A Double-blind, Placebo-controlled Study of the Safety and Efficacy of Vitamin K1 Ointment for the Treatment of Patients with Cetuximab-induced Acneiform Eruption

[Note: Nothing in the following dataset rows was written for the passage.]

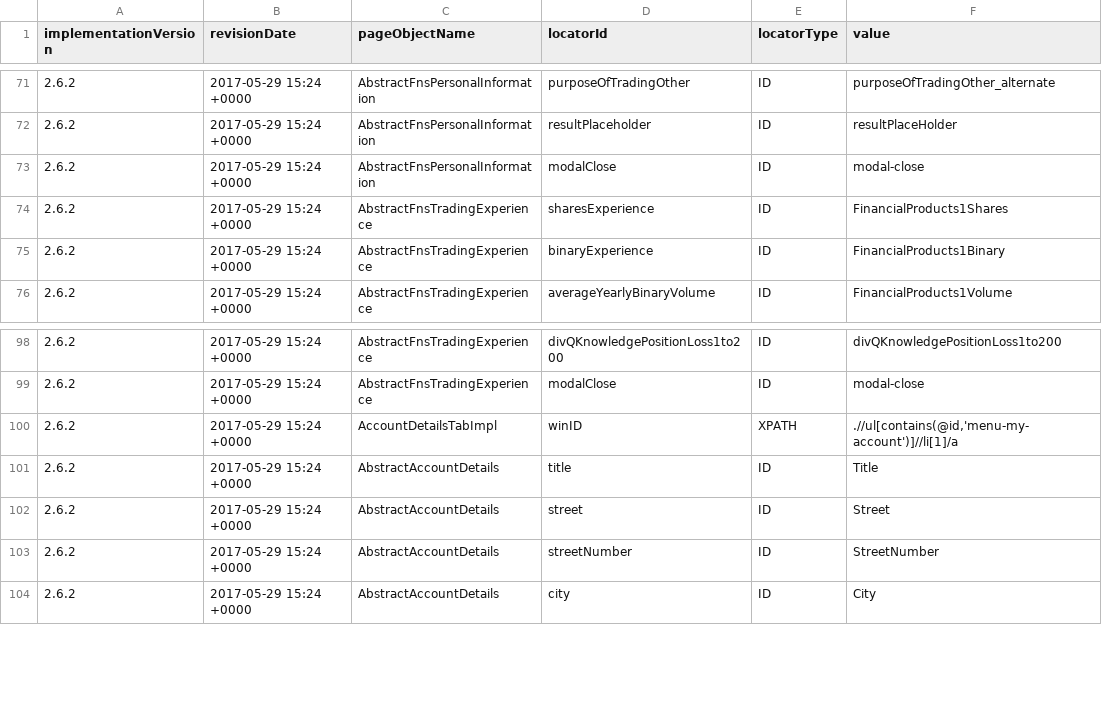
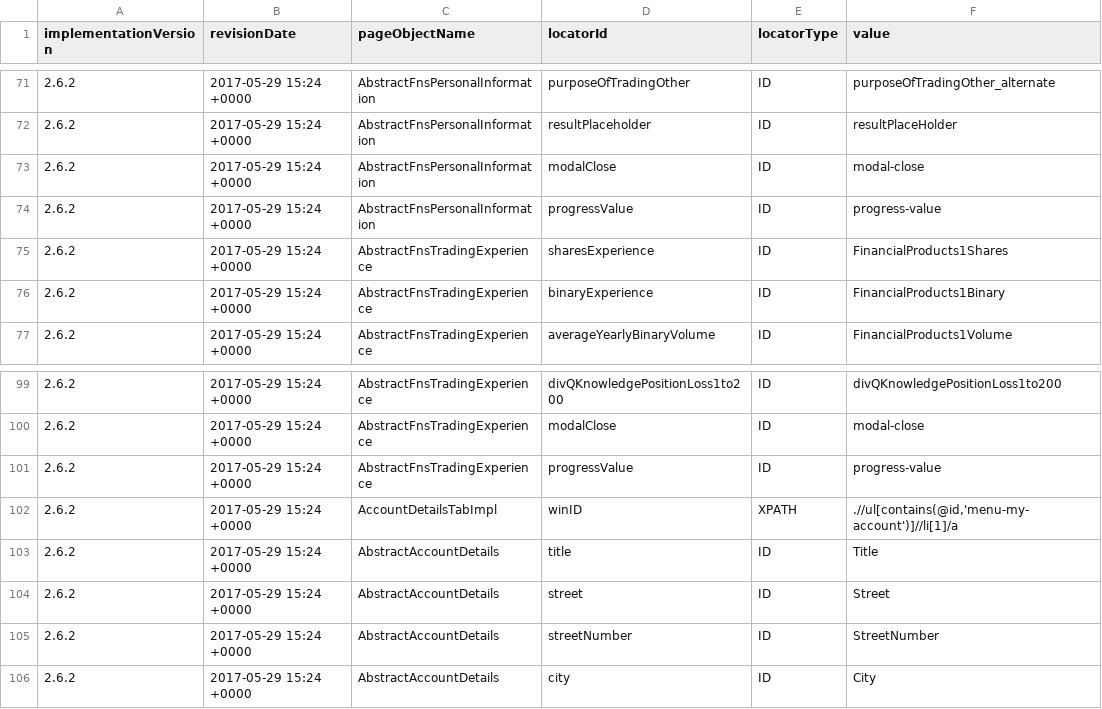
Before and after one commit to quantumua/old_atom, a CSV file: core/src/main/resources/webobjects/webObjectRepository.csv, drawn as a sheet; only a part is shown, gaps mark what is left out.

```diff
--- a/core/src/main/resources/webobjects/webObjectRepository.csv
+++ b/core/src/main/resources/webobjects/webObjectRepository.csv
@@ -73,2 +73,3 @@ implementationVersion,revisionDate,pageObjectName,locatorId,locatorType,value
 2.6.2,2017-05-29 15:24 +0000,AbstractFnsPersonalInformation,modalClose,ID,modal-close
+2.6.2,2017-05-29 15:24 +0000,AbstractFnsPersonalInformation,progressValue,ID,progress-value
 2.6.2,2017-05-29 15:24 +0000,AbstractFnsTradingExperience,sharesExperience,ID,FinancialProducts1Shares
@@ -99,2 +100,3 @@ implementationVersion,revisionDate,pageObjectName,locatorId,locatorType,value
 2.6.2,2017-05-29 15:24 +0000,AbstractFnsTradingExperience,modalClose,ID,modal-close
+2.6.2,2017-05-29 15:24 +0000,AbstractFnsTradingExperience,progressValue,ID,progress-value
 2.6.2,2017-05-29 15:24 +0000,AccountDetailsTabImpl,winID,XPATH,".//ul[contains(@id,'menu-my-account')]//li[1]/a"
```
Also changed, not shown: 12 other files.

ABSTRACT A double-blind, placebo-controlled study evaluating the efficacy and safety of vitamin K1 ointment for the treatment of patients with cetuximab-induced acneiform eruption has started. Vitamin K1 ointment and placebo are applied twice daily for 8 consecutive weeks after the development of acneiform eruptions. Vitamin K1 ointment is applied in the middle of one side (face, neck or chest) and placebo is applied to the other side. The primary endpoint is the regression rate of acneiform eruptions on right- and left-side lesions in the same patient, compared with baseline at the final evaluation in the 10-week trial. The secondary endpoints include adverse events of acneiform eruption and other adverse events.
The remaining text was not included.